The CPU portion of many of the available x86 compatible SOCs is aproper superset of the features typically seen in the Intel8086/186/286/386/486 and the non-Intel variants thereof.
With the exception of well documented Intel errata and a smallselection of instructions that Intel introduced at the time the 386came to market that were later removed, the most highly integrated SOCshave all the CPU features present in the Intel devices, and of coursemany more.
CPUs from the pre-286 era were very limited in the amount of memory aprogram could address and used a number of memory mapping, paging andother extension schemes to try and circumvent this problem.
Even with the advent of the 286 (16-Mbytes maximum) and the 386(4-Gbytes maximum) DOS itself limited the “normal” running program to afoot print of less than 640k, even on machines with 16 or moremegabytes of DRAM.
The ISA bus on most highly integrated SOCs would allow theattachment of a standard LIMM card, allowing the paging memoryextension mechanism to be implemented in hardware, or a better solutionis the use of software such as qemm that emulates several ofthe normal memory extension schemes.
Real-mode software can use BIOS features through both direct andindirect calls to code in the ROM. The typical BIOS used by SOCproviders has a high degree of IBM PC/AT BIOS compatibility both inbasic functionality and the specific entry points required for legacysoftware.
For a custom solution needing even more special requirements acustom BIOS can be developed if the OEM is willing to make theinvestment.
Mis-use of standard adapters
For performance reasons early PC software would address some adaptersdirectly; the video adapter being the most obvious example.
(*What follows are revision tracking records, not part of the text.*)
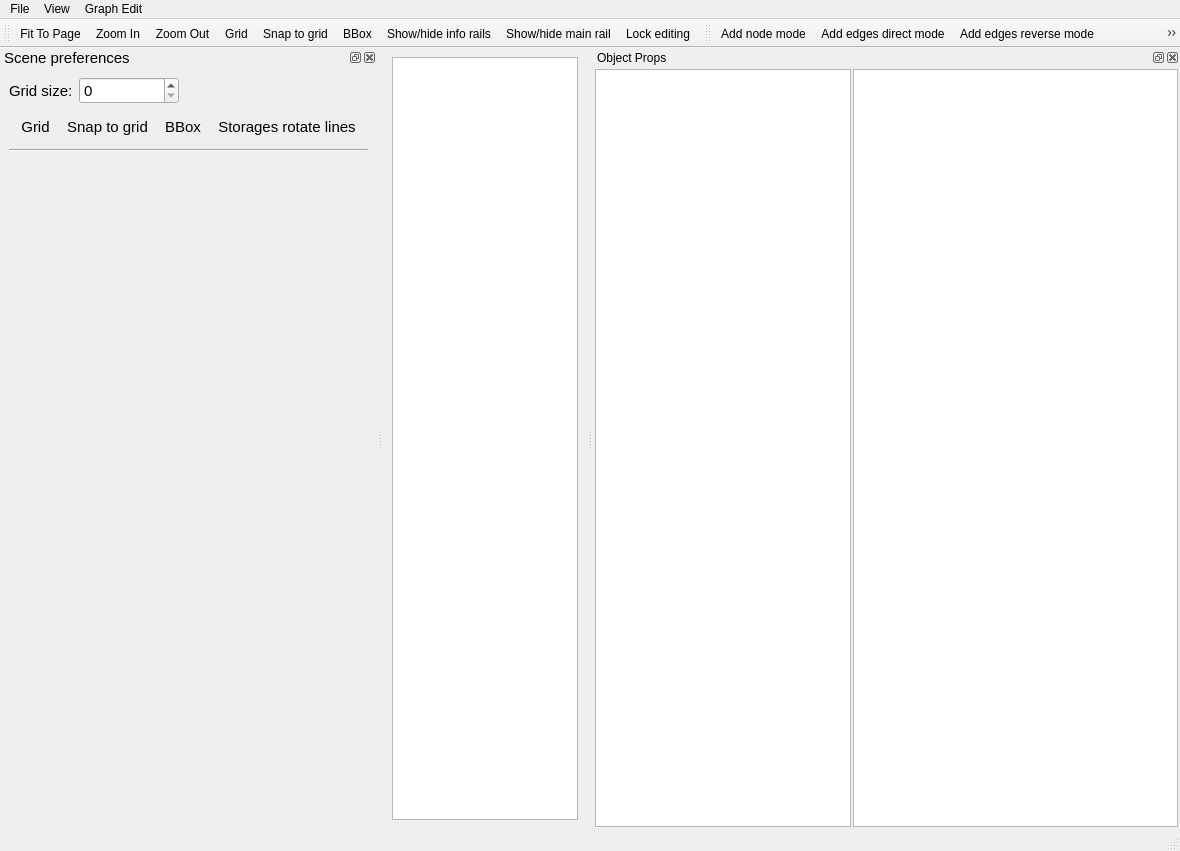
Before: the Qt Designer form Lib/StorageViewer/ViewerWindow.ui in break11/AutoStorage, drawn with Qt 5.
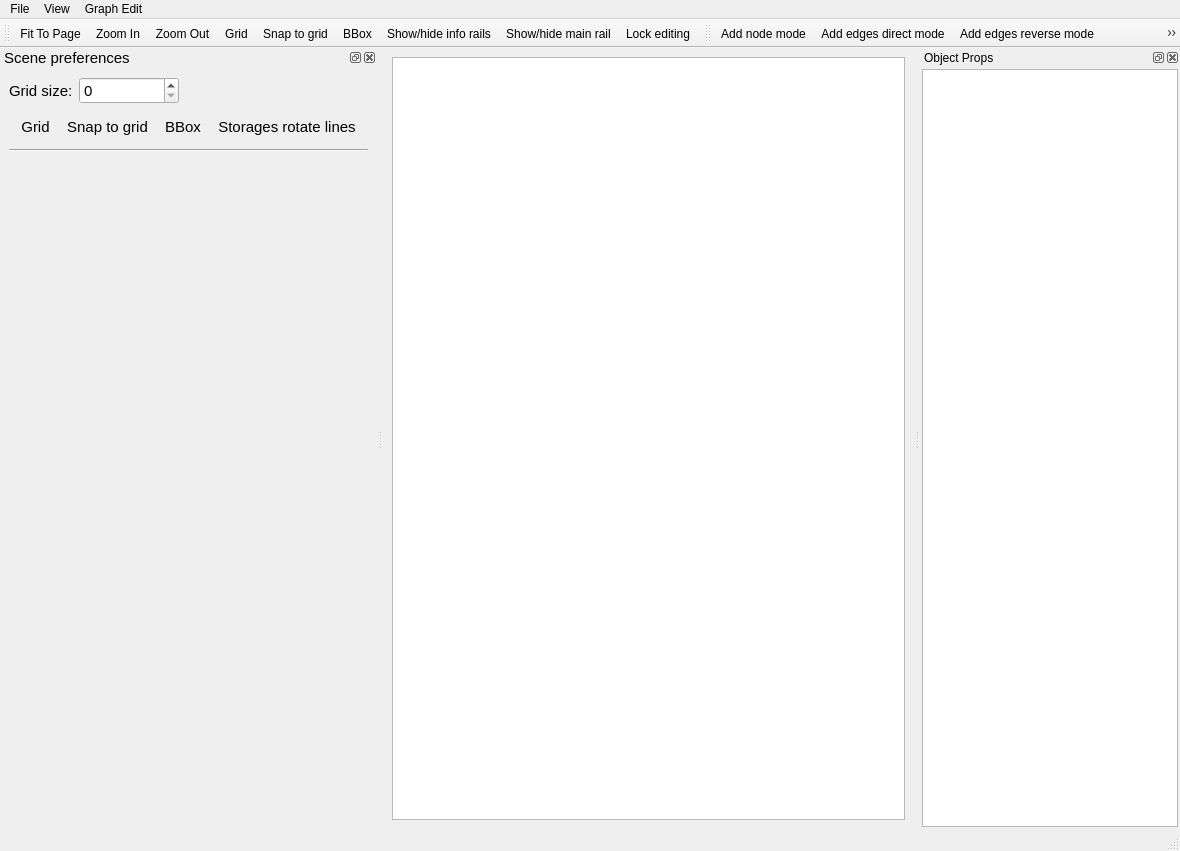
After: the same form once the commit is applied. Icons and pictures are not drawn.

Diff of the .ui file:
```diff
--- a/Lib/StorageViewer/ViewerWindow.ui
+++ b/Lib/StorageViewer/ViewerWindow.ui
@@ -179,41 +179,6 @@
        </property>
       </widget>
      </item>
-     <item>
-      <widget class="QTableView" name="tvObjectProps">
-       <property name="minimumSize">
-        <size>
-         <width>325</width>
-         <height>0</height>
-        </size>
-       </property>
-       <property name="styleSheet">
-        <string notr="true">QTableView::item:focus
-{
-border : 2px solid blue;
-/*color: white;*/
-/*selection-color: black;
-selection-background-color: red;*/
-}
-</string>
-       </property>
-       <property name="alternatingRowColors">
-        <bool>true</bool>
-       </property>
-       <property name="selectionMode">
-        <enum>QAbstractItemView::SingleSelection</enum>
-       </property>
-       <property name="selectionBehavior">
-        <enum>QAbstractItemView::SelectRows</enum>
-       </property>
-       <attribute name="horizontalHeaderStretchLastSection">
-        <bool>true</bool>
-       </attribute>
-       <attribute name="verticalHeaderVisible">
-        <bool>false</bool>
-       </attribute>
-      </widget>
-     </item>
     </layout>
    </widget>
   </widget>
```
Some highlyintegrated SOCs have an ISA bus and allow for the use of a specificexample of a video card/chip if it proves necessary.
However, modern PCI video adapters are much faster than their ISAcounterparts, so if at all possible rewriting the software to use theBIOS or DOS system calls will typically give all the performancenecessary and a huge increase in cross adapter compatibility.
In a slightly more esoteric hardware dependency, software thataccesses hardware I/O ports directly, but assuming a very slow (5MHz)CPU may fail to allow enough time between port accesses when run on amuch faster CPU.
This is not a problem on the PCI bus, but only on 8 and 16-bit ISAbus accesses. Assuming the source code is not available additionaldelays can sometimes be accomplished through patching code, adding waitstates etc.
'Special' adapter dependencies
Assuming the adapter can be plugged into any normal PC expansion bus orport, most SOCs can probably accommodate installation and use. Theytypically support 8 and 16-bit ISA bus, 32-bit PCI bus, 2 serial ports,a multi mode parallel port(SPP, EPP and ECP) all with normal BIOSinterfaces as well as driver support in Windows 3x, 9x and Linux aswell as most x86 compatible RTOS.
Upgrading any design to use a new CPU has its risks. Choosing the CPUis often the first task and deciding whether to retain the x86architecture or switch to a RISC architecture can have significantimpact on software porting and verification.
The software risks associated with upgrading a legacy x86 design canbe significantly reduced by staying with the x86 architecture. Hardwarerisks can also be dramatically reduced by selecting a highly integratedSystem-on-a-Chip that minimizes the possibility of future redesigns dueto processor support chips becoming unavailable.
Finally, by selecting a CPU that is supported by or in some casescomes with fully implemented BIOS, another major stumbling block can beavoided.
David L. Feldman is the Presidentof ZF Micro Solutions, Inc., inPalo Alto, California where he conceived of an x86 compatible embeddedSystem-on-a-Chip that includes patented FailSafe recovery mechanisms.Prior to founding ZF, Mr. Feldman founded Ampro Computers, Inc. wherehe created the 5¼” EBX form factor for embedded computers andthe PC/104 concept for stackable computer and peripheral modules forembedded applications. He has more than 20 years of experience in theembedded systems market. He may be contacted by e-mail at firstname.lastname@example.org